Top of RECORDS FOR THE TASK

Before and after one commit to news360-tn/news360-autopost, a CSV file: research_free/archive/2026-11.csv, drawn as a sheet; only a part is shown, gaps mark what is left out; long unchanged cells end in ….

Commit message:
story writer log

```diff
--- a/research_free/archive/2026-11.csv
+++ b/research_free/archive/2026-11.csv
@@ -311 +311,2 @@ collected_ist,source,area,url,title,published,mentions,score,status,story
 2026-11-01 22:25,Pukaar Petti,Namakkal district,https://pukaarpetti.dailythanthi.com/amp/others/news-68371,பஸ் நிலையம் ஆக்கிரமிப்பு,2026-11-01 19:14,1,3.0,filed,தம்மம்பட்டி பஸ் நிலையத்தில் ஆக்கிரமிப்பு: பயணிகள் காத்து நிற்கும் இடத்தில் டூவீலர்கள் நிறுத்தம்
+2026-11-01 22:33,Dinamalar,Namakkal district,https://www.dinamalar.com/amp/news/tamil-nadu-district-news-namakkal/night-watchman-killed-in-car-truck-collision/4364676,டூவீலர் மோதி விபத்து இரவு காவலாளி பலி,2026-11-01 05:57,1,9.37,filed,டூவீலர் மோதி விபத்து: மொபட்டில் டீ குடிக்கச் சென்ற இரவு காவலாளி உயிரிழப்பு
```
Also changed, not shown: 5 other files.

Bottom of RECORDS FOR THE TASK
Top of RECORDS FOR THE TASK

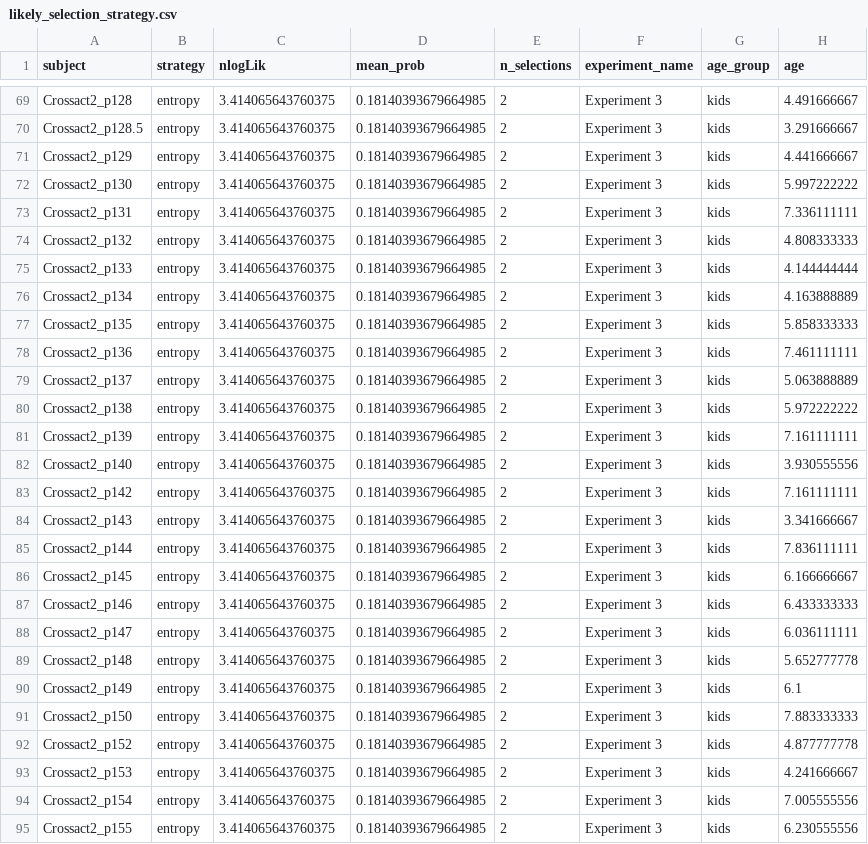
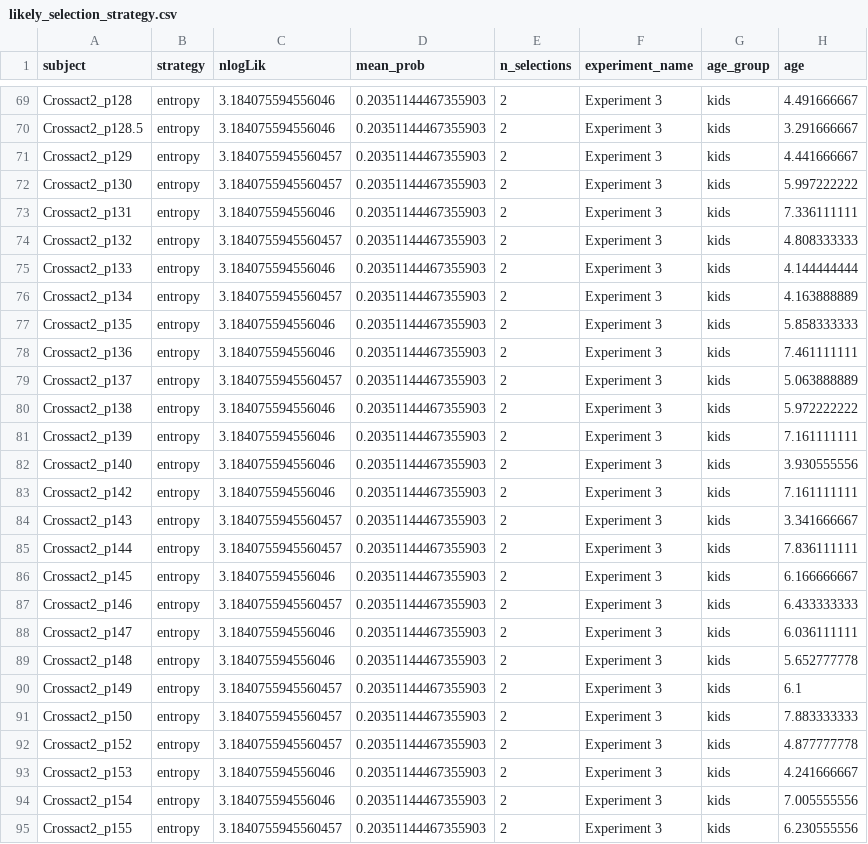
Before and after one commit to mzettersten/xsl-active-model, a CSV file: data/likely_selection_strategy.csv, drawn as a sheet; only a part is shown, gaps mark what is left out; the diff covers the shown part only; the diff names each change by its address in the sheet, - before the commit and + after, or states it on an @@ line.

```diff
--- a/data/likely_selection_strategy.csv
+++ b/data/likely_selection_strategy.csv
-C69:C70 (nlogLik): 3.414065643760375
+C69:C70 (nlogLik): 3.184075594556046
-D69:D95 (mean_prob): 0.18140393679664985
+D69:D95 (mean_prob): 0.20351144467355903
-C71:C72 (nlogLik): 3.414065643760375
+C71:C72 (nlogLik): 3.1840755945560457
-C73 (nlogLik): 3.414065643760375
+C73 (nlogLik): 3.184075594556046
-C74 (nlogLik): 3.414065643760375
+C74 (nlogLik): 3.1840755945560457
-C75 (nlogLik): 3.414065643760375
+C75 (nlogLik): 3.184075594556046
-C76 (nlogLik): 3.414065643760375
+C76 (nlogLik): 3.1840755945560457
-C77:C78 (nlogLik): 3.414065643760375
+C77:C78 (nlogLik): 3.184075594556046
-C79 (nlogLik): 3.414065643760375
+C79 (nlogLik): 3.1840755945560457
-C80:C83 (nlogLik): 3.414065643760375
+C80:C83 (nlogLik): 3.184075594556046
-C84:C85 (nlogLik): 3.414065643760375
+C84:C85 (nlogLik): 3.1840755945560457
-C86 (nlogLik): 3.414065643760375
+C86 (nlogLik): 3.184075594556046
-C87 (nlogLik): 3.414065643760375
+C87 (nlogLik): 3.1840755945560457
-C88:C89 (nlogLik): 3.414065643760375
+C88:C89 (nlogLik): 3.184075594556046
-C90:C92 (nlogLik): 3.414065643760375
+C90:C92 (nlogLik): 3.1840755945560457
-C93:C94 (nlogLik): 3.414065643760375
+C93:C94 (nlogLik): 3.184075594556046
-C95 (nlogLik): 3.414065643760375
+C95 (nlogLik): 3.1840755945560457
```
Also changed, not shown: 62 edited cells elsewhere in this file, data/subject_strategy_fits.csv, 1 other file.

Bottom of RECORDS FOR THE TASK

> **WHAT YOU ARE ASKED TO DO**:
All lines with the word "district" should be copied from the material above.

> **PROBLEM SOLUTION**:
 2026-11-01 22:25,Pukaar Petti,Namakkal district,https://pukaarpetti.dailythanthi.com/amp/others/news-68371,பஸ் நிலையம் ஆக்கிரமிப்பு,2026-11-01 19:14,1,3.0,filed,தம்மம்பட்டி பஸ் நிலையத்தில் ஆக்கிரமிப்பு: பயணிகள் காத்து நிற்கும் இடத்தில் டூவீலர்கள் நிறுத்தம்
+2026-11-01 22:33,Dinamalar,Namakkal district,https://www.dinamalar.com/amp/news/tamil-nadu-district-news-namakkal/night-watchman-killed-in-car-truck-collision/4364676,டூவீலர் மோதி விபத்து இரவு காவலாளி பலி,2026-11-01 05:57,1,9.37,filed,டூவீலர் மோதி விபத்து: மொபட்டில் டீ குடிக்கச் சென்ற இரவு காவலாளி உயிரிழப்பு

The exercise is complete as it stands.